» **Prompt**
Word for word, restate every record, though not the pictures.

» **Records for this task**

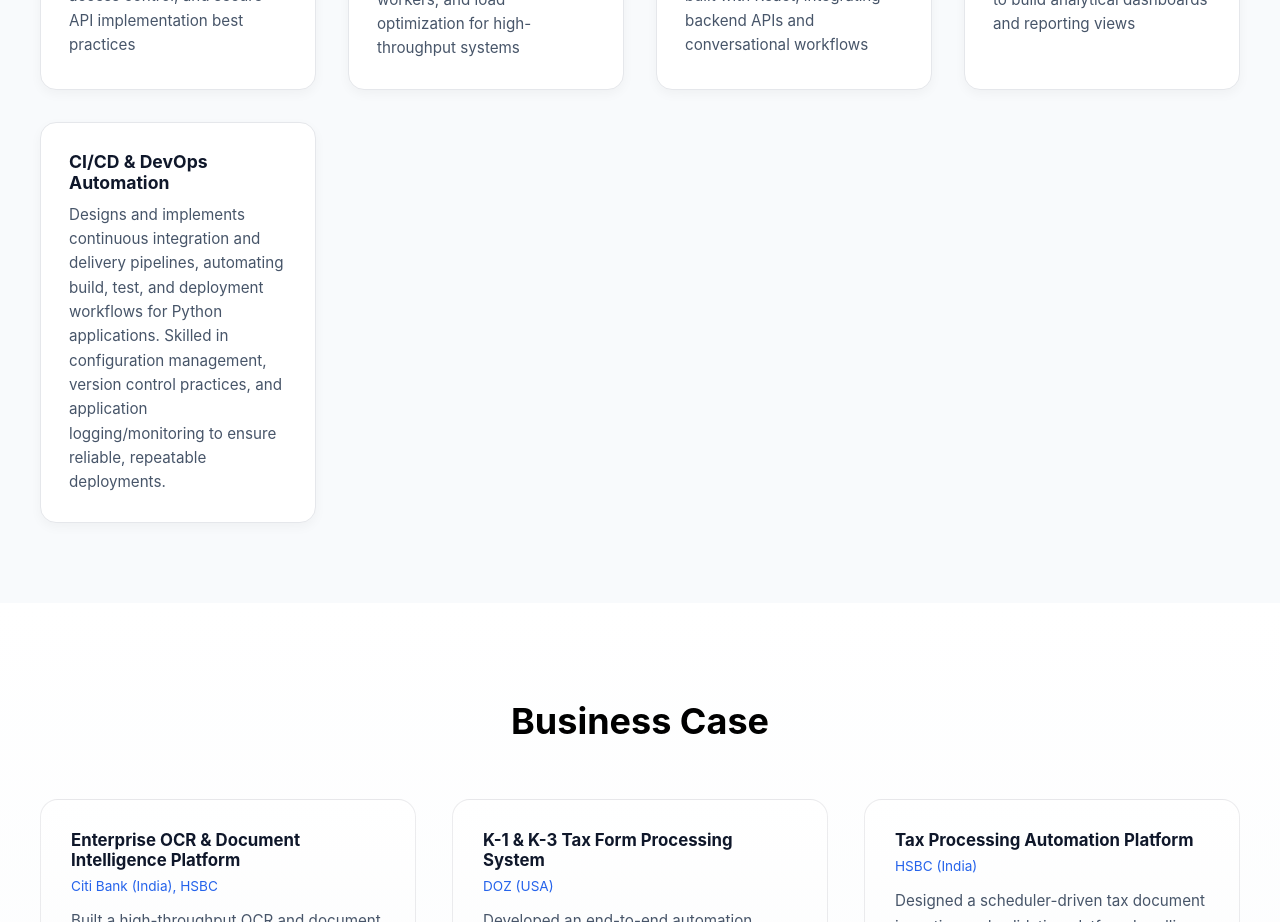
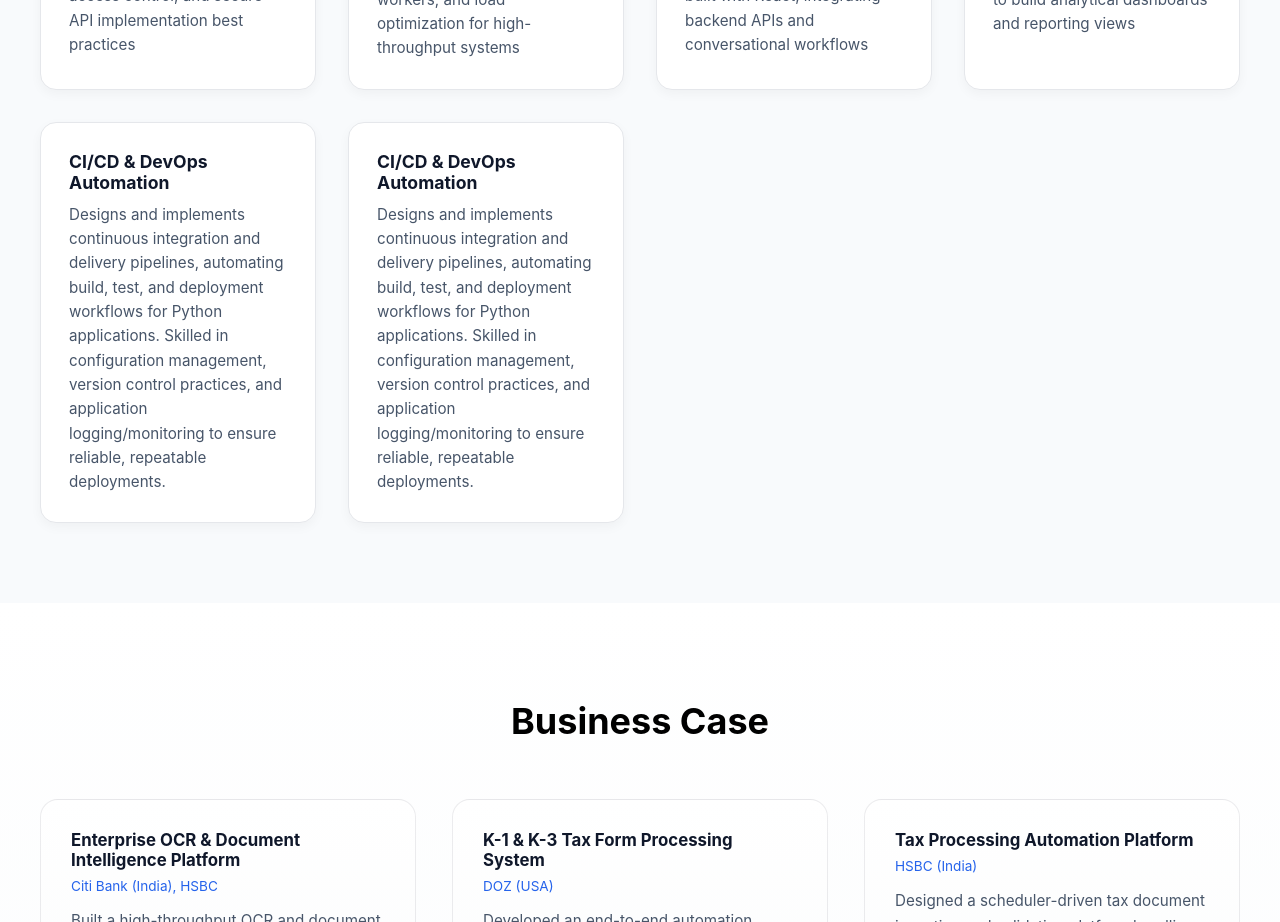
Before and after one commit to murshidvpdev/portfolio-murshi, a React (Vite) app in the folder murshi_portfolio/: page / in a window 1280 px wide. Shown: the part 1580-2502 px from the top of the page. Built offline with nearby package versions, Linux system fonts and the light colour scheme.

Commit message:
feat: add skill — CI/CD & DevOps Automation

```diff
--- a/murshi_portfolio/src/sections/Expertise.jsx
+++ b/murshi_portfolio/src/sections/Expertise.jsx
@@ -54,6 +54,10 @@ const skills = [
   {
     title: "CI/CD & DevOps Automation",
     desc: "Designs and implements continuous integration and delivery pipelines, automating build, test, and deployment workflows for Python applications. Skilled in configuration management, version control practices, and application logging/monitoring to ensure reliable, repeatable deployments."
+  },
+  {
+    title: "CI/CD & DevOps Automation",
+    desc: "Designs and implements continuous integration and delivery pipelines, automating build, test, and deployment workflows for Python applications. Skilled in configuration management, version control practices, and application logging/monitoring to ensure reliable, repeatable deployments."
   }
 ];
 
```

» **Completed exercise**
Before and after one commit to murshidvpdev/portfolio-murshi, a React (Vite) app in the folder murshi_portfolio/: page / in a window 1280 px wide. Shown: the part 1580-2502 px from the top of the page. Built offline with nearby package versions, Linux system fonts and the light colour scheme.

Commit message:
feat: add skill — CI/CD & DevOps Automation

```diff
--- a/murshi_portfolio/src/sections/Expertise.jsx
+++ b/murshi_portfolio/src/sections/Expertise.jsx
@@ -54,6 +54,10 @@ const skills = [
   {
     title: "CI/CD & DevOps Automation",
     desc: "Designs and implements continuous integration and delivery pipelines, automating build, test, and deployment workflows for Python applications. Skilled in configuration management, version control practices, and application logging/monitoring to ensure reliable, repeatable deployments."
+  },
+  {
+    title: "CI/CD & DevOps Automation",
+    desc: "Designs and implements continuous integration and delivery pipelines, automating build, test, and deployment workflows for Python applications. Skilled in configuration management, version control practices, and application logging/monitoring to ensure reliable, repeatable deployments."
   }
 ];
 
```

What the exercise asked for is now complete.